DATASET ENTRIES >>
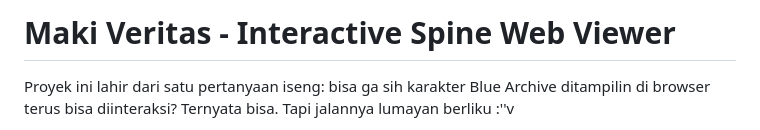
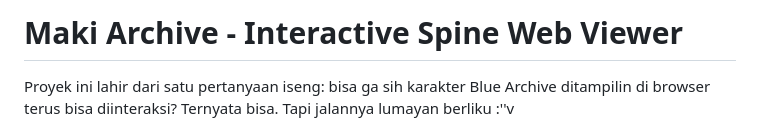
Before and after one commit to FadilPng/Maki-Archive, a Markdown page: README.md, the part around the change. Drawn GitHub-style.

```diff
--- a/README.md
+++ b/README.md
@@ -1,4 +1,4 @@
-# Maki Veritas - Interactive Spine Web Viewer
+# Maki Archive - Interactive Spine Web Viewer
 
 Proyek ini lahir dari satu pertanyaan iseng: bisa ga sih karakter Blue Archive ditampilin di browser terus bisa diinteraksi? Ternyata bisa. Tapi jalannya lumayan berliku :''v
 
```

WORK ORDER >>
Lines containing the word "Archive" are to be pulled from the records and copied.

TASK RESULT >>
Before and after one commit to FadilPng/Maki-Archive, a Markdown page: README.md, the part around the change. Drawn GitHub-style.
+# Maki Archive - Interactive Spine Web Viewer
 Proyek ini lahir dari satu pertanyaan iseng: bisa ga sih karakter Blue Archive ditampilin di browser terus bisa diinteraksi? Ternyata bisa. Tapi jalannya lumayan berliku :''v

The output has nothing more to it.